---------- DATASET CONTENT

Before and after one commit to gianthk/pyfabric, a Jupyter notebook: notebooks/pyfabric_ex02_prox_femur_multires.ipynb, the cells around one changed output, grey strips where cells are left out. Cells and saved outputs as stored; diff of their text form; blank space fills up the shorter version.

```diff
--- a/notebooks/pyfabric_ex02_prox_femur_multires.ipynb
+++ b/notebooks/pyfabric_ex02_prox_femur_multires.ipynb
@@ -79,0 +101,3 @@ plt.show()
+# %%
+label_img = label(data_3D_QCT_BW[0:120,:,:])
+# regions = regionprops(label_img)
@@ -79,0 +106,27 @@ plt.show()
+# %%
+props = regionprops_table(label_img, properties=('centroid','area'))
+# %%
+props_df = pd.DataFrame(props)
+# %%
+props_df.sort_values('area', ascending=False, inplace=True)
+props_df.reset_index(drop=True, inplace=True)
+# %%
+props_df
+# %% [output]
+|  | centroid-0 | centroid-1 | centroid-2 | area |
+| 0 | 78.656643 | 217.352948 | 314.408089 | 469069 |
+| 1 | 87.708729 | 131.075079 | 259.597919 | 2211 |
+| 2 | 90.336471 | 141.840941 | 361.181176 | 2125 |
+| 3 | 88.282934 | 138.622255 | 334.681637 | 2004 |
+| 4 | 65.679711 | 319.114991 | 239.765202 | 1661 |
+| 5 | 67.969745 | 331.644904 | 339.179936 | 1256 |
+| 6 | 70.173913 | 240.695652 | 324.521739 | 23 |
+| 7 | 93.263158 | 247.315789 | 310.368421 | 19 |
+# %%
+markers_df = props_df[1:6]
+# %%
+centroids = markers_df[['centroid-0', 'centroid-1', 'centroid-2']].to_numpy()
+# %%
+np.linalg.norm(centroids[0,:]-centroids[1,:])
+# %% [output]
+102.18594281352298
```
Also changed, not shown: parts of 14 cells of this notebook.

--------------------

__WHAT THIS TASK INVOLVES__:
Line by line, output the listing above without alteration.

__FINAL ANSWER__:
Before and after one commit to gianthk/pyfabric, a Jupyter notebook: notebooks/pyfabric_ex02_prox_femur_multires.ipynb, the cells around one changed output, grey strips where cells are left out. Cells and saved outputs as stored; diff of their text form; blank space fills up the shorter version.

```diff
--- a/notebooks/pyfabric_ex02_prox_femur_multires.ipynb
+++ b/notebooks/pyfabric_ex02_prox_femur_multires.ipynb
@@ -79,0 +101,3 @@ plt.show()
+# %%
+label_img = label(data_3D_QCT_BW[0:120,:,:])
+# regions = regionprops(label_img)
@@ -79,0 +106,27 @@ plt.show()
+# %%
+props = regionprops_table(label_img, properties=('centroid','area'))
+# %%
+props_df = pd.DataFrame(props)
+# %%
+props_df.sort_values('area', ascending=False, inplace=True)
+props_df.reset_index(drop=True, inplace=True)
+# %%
+props_df
+# %% [output]
+|  | centroid-0 | centroid-1 | centroid-2 | area |
+| 0 | 78.656643 | 217.352948 | 314.408089 | 469069 |
+| 1 | 87.708729 | 131.075079 | 259.597919 | 2211 |
+| 2 | 90.336471 | 141.840941 | 361.181176 | 2125 |
+| 3 | 88.282934 | 138.622255 | 334.681637 | 2004 |
+| 4 | 65.679711 | 319.114991 | 239.765202 | 1661 |
+| 5 | 67.969745 | 331.644904 | 339.179936 | 1256 |
+| 6 | 70.173913 | 240.695652 | 324.521739 | 23 |
+| 7 | 93.263158 | 247.315789 | 310.368421 | 19 |
+# %%
+markers_df = props_df[1:6]
+# %%
+centroids = markers_df[['centroid-0', 'centroid-1', 'centroid-2']].to_numpy()
+# %%
+np.linalg.norm(centroids[0,:]-centroids[1,:])
+# %% [output]
+102.18594281352298
```
Also changed, not shown: parts of 14 cells of this notebook.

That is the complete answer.